TASK TO CARRY OUT » Your answer should show every line of the material below that includes "ancestral".

RECORDED INFORMATION »
————————

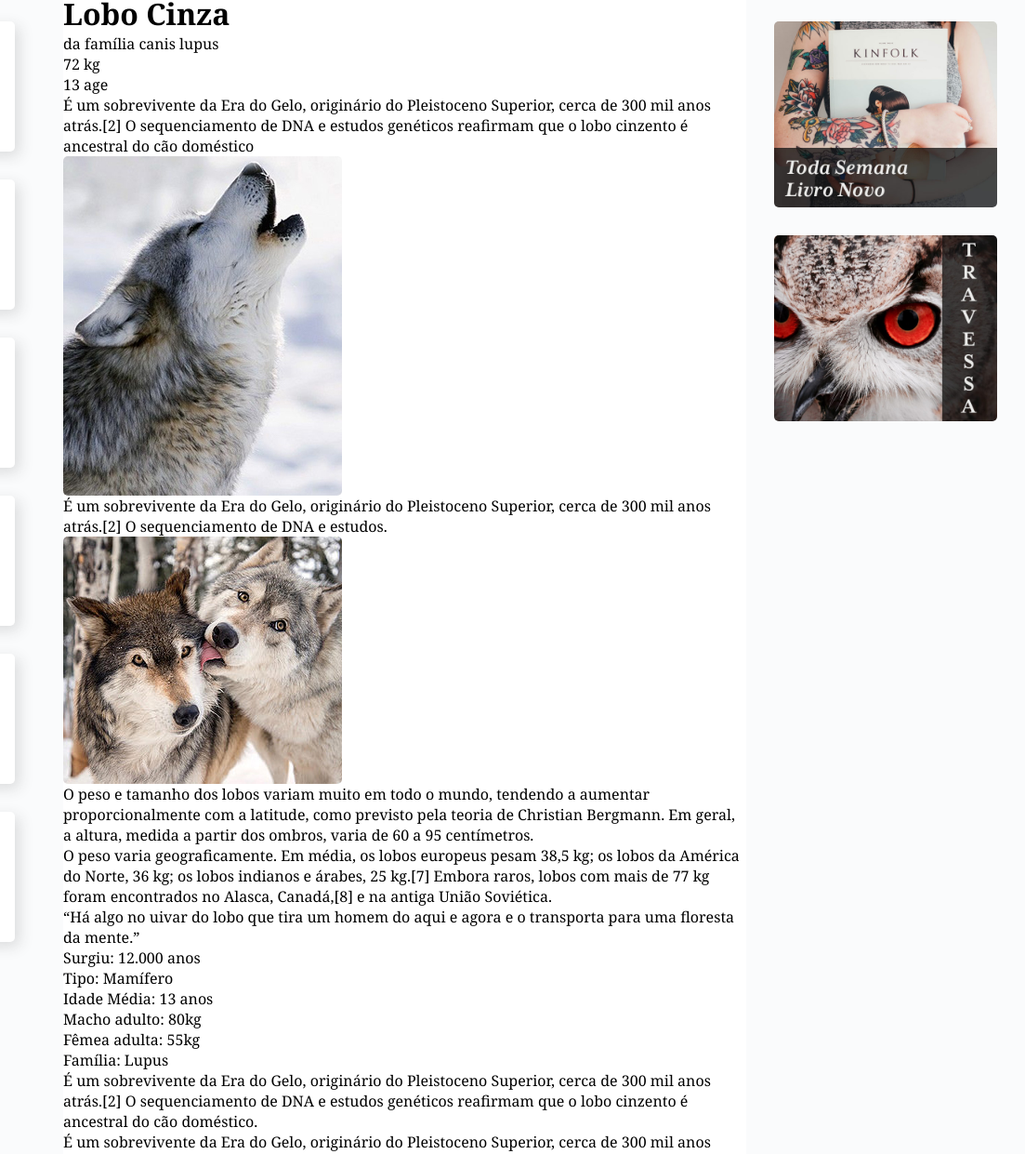
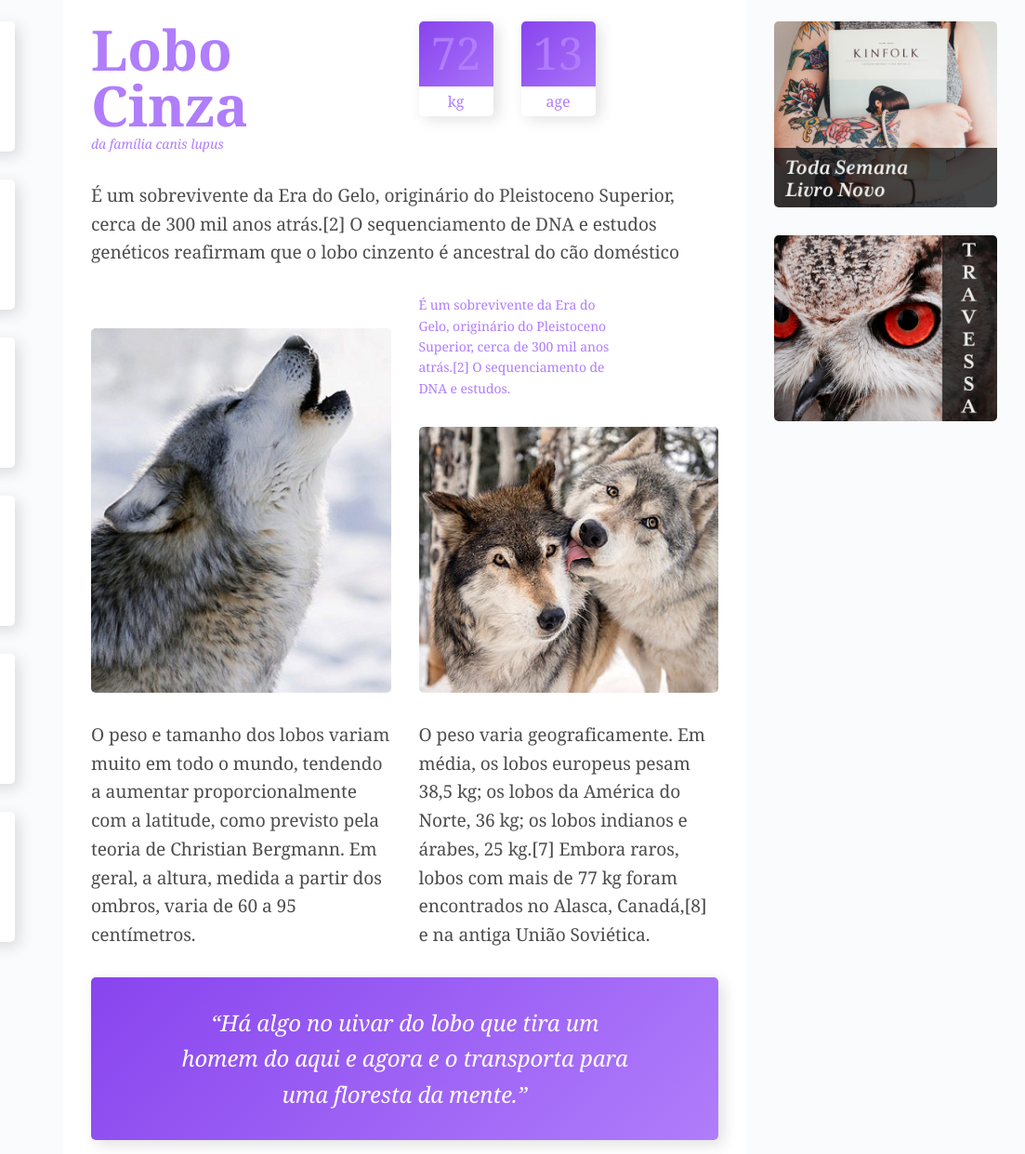
Before and after one commit to joaogalhardi/Wildbeast, a plain HTML site: page index.html in a window 1280 px wide. Shown: the part 111-1352 px from the top of the page at 93% size, 177-1280 px from the left. Drawn offline with Linux system fonts and the light colour scheme.

Commit message:
estilizacao do content

```diff
--- a/css/style.css
+++ b/css/style.css
@@ -16,10 +16,10 @@ a{
 }
 
 img{
-  margin: 0px;
+  max-width: 100%;
+  width: 100%;
+  border-radius: 5px;
   display: block;
-  max-width: 100%;
-  border-radius: 5px;
 }
 
 /* GRID GERAL */
@@ -96,6 +96,129 @@ img{
 
 .content{
   grid-area: content;
+  max-width: 900px;
+  margin: 0 auto;
+  padding: 30px;
+  display: grid;
+  grid-template-columns: 1fr 1fr;
+  gap: 30px;
+}
+
+.col-wide{
+  grid-column: 1 / -1;
+}
+
+.imagem-1{
+  grid-row: span 2;
+  align-self: end;
+}
+
+.imagem-2{
+  align-self: end;
+}
+
+/* ESTILOS CONTENT */
+
+p {
+  font-size: 1.2em;
+  line-height: 1.6;
+  letter-spacing: -0.005em;
+  color: rgba(0,0,0,.7);
+}
+
+.informacoes p + p{
+  margin-top: 30px;
+}
+
+/* TITULO */
+
+.titulo{
+  color: #b07dfb;
+}
+
+.titulo h1{
+  font-size: 3.75em;
+  line-height: 1;
+  font-weight: 700;
+}
+
+.titulo span{
+  font-size: 0.875em;
+  font-style: italic;
+}
+
+/* CARACTERISTICAS */
+
+.caracteristicas{
+  display: flex;
+  align-items: start;
+}
+
+.caracteristicas > div {
+  width: 80px;
+  text-align: center;
+  background: linear-gradient(135deg, #8844ee, #b07dfb);
+  border-radius: 5px;
+  box-shadow: 5px 5px 15px 0px rgba(44,44,44,.15);
+  position: relative;
+}
+
+.caracteristicas > div:first-child{
+  margin-right: 30px;
+}
+
+.caracteristicas span{
+  display: block;
+  color: #b07dfb;
+}
+
+.numero{
+  color: #b07dfb;
+  font-size: 3em;
+  line-height: 1;
+  margin: 10px auto;
+}
+
+.rotulo{
+  background: white;
+  border-radius: 0 0 5px 5px;
+  padding: 5px 0px;
+  position: relative;
+  top: 2px;
+}
+
+.destaque{
+  font-size: 0.875em;
+  color: #b07dfb;
+  max-width: 16em;
+}
+
+.citacao, .atributos {
+  align-self: start;
+  padding: 30px;
+  border-radius: 5px;
+  box-shadow: 5px 5px 15px 0px rgba(44,44,44,0.15);
+  background: linear-gradient(135deg, #8844ee, #b07dfb);
+}
+
+.citacao p {
+  font-size: 1.5em;
+  font-style: italic;
+  text-align: center;
+  color: white;
+  max-width: 500px;
+  margin: 0 auto;
+}
+
+.atributos li{
+  color: white;
+  font-family: Courier, monospace;
+  font-size: 1.125em;
+  padding: 15px;
+}
+
+.atributos li + li{
+  border-top: 2px solid #b07dfb;
 }
 
 /* ANUNCIOS */
--- a/index.html
+++ b/index.html
@@ -80,20 +80,20 @@
           </div>
         </div>
 
-        <p>
+        <p class="col-wide">
           É um sobrevivente da Era do Gelo, originário do Pleistoceno Superior,
           cerca de 300 mil anos atrás.[2] O sequenciamento de DNA e estudos
           genéticos reafirmam que o lobo cinzento é ancestral do cão doméstico
         </p>
 
-        <img src="./img/wolf1.jpg" alt="Wolf 1" />
+        <img class="imagem-1" src="./img/wolf1.jpg" alt="Wolf 1" />
 
-        <p>
+        <p class="destaque">
           É um sobrevivente da Era do Gelo, originário do Pleistoceno Superior,
           cerca de 300 mil anos atrás.[2] O sequenciamento de DNA e estudos.
         </p>
 
-        <img src="./img/wolf2.jpg" alt="Wolf 2" />
+        <img class="imagem-2" src="./img/wolf2.jpg" alt="Wolf 2" />
 
         <p>
           O peso e tamanho dos lobos variam muito em todo o mundo, tendendo a
@@ -109,7 +109,7 @@
           Alasca, Canadá,[8] e na antiga União Soviética.
         </p>
 
-        <blockquote class="citacao">
+        <blockquote class="citacao col-wide">
           <p>
             “Há algo no uivar do lobo que tira um homem do aqui e agora e o
             transporta para uma floresta da mente.”
@@ -130,7 +130,7 @@
           <p> É um sobrevivente da Era do Gelo, originário do Pleistoceno Superior, cerca de 300 mil anos atrás.[2] O sequenciamento de DNA e estudos genéticos reafirmam que o lobo cinzento é ancestral do cão doméstico.</p>
         </div>
 
-        <img src="./img/wolf3.jpg" alt="Wolf 3">
+        <img class="col-wide" src="./img/wolf3.jpg" alt="Wolf 3">
       </main>
 
       <aside class="anuncios">
```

————————

EXERCISE RESULT »
           genéticos reafirmam que o lobo cinzento é ancestral do cão doméstico
           <p> É um sobrevivente da Era do Gelo, originário do Pleistoceno Superior, cerca de 300 mil anos atrás.[2] O sequenciamento de DNA e estudos genéticos reafirmam que o lobo cinzento é ancestral do cão doméstico.</p>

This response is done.